Stored items from a collection
--------------------------------------------------
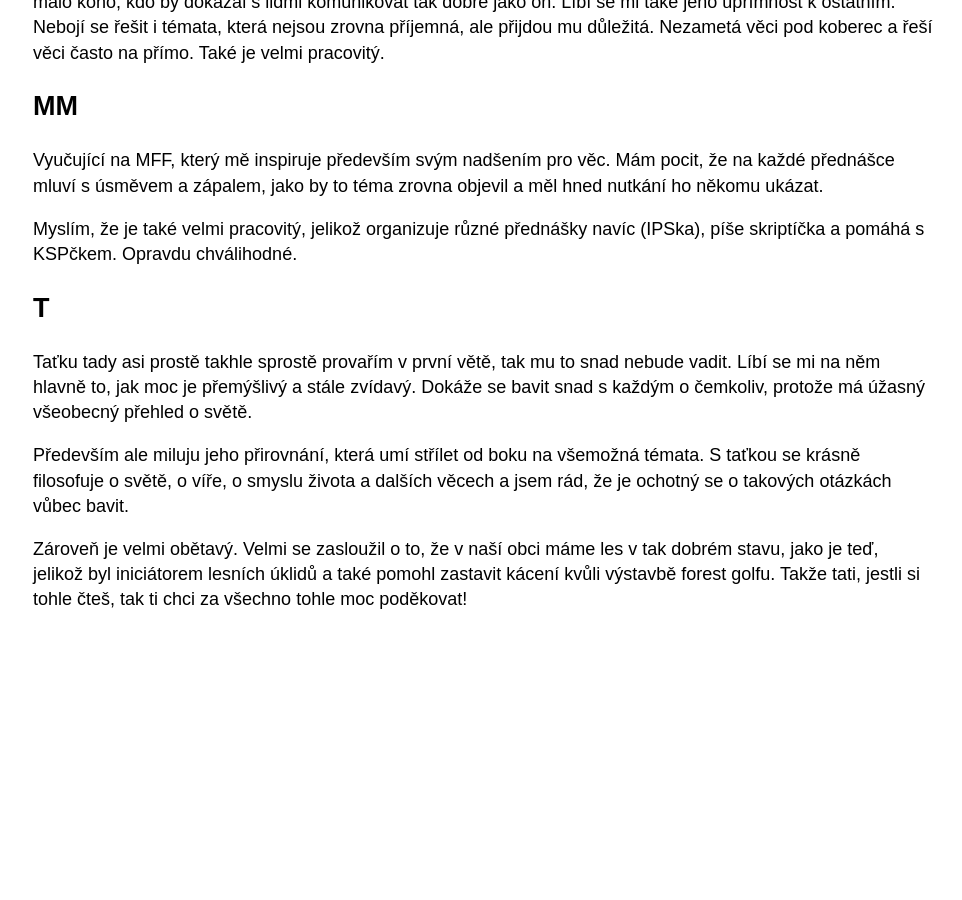
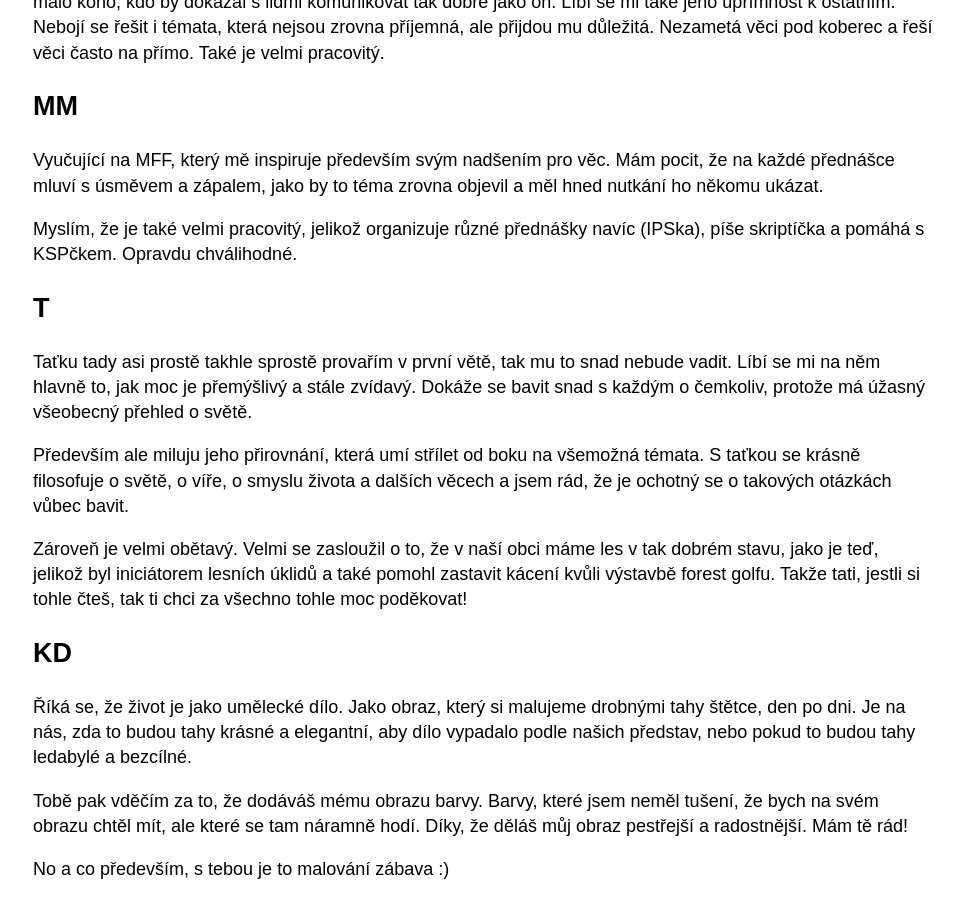
Before and after one commit to hartmaj2/hartmaj2.github.io, a Jekyll site: the page built from sections/appreciations.md, in a window 1280 px wide and 900 px high, scrolled down 2487 px. Shown: the whole window, without its empty margins (157-1119 px from the left). Built offline with Jekyll 4.4.1, drawn with Linux system fonts in a browser that asks for light colours; before the commit the page ends 3117 px from its top, so only the background shows below that.

Commit message:
Add appreciation

```diff
--- a/sections/appreciations.md
+++ b/sections/appreciations.md
@@ -90,3 +90,11 @@ Taťku tady asi prostě takhle sprostě provařím v první větě, tak mu to sn
 Především ale miluju jeho přirovnání, která umí střílet od boku na všemožná témata. S taťkou se krásně filosofuje o světě, o víře, o smyslu života a dalších věcech a jsem rád, že je ochotný se o takových otázkách vůbec bavit.
 
 Zároveň je velmi obětavý. Velmi se zasloužil o to, že v naší obci máme les v tak dobrém stavu, jako je teď, jelikož byl iniciátorem lesních úklidů a také pomohl zastavit kácení kvůli výstavbě forest golfu. Takže tati, jestli si tohle čteš, tak ti chci za všechno tohle moc poděkovat!
+
+## KD
+
+Říká se, že život je jako umělecké dílo. Jako obraz, který si malujeme drobnými tahy štětce, den po dni. Je na nás, zda to budou tahy krásné a elegantní, aby dílo vypadalo podle našich představ, nebo pokud to budou tahy ledabylé a bezcílné.
+
+Tobě pak vděčím za to, že dodáváš mému obrazu barvy. Barvy, které jsem neměl tušení, že bych na svém obrazu chtěl mít, ale které se tam náramně hodí. Díky, že děláš můj obraz pestřejší a radostnější. Mám tě rád!
+
+No a co především, s tebou je to malování zábava :)
```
--------------------------------------------------
REQUIRED ACTION: Working from the records above, find how many lines contain the string "jsem" and answer with the bare number.

ANSWER BOX: 2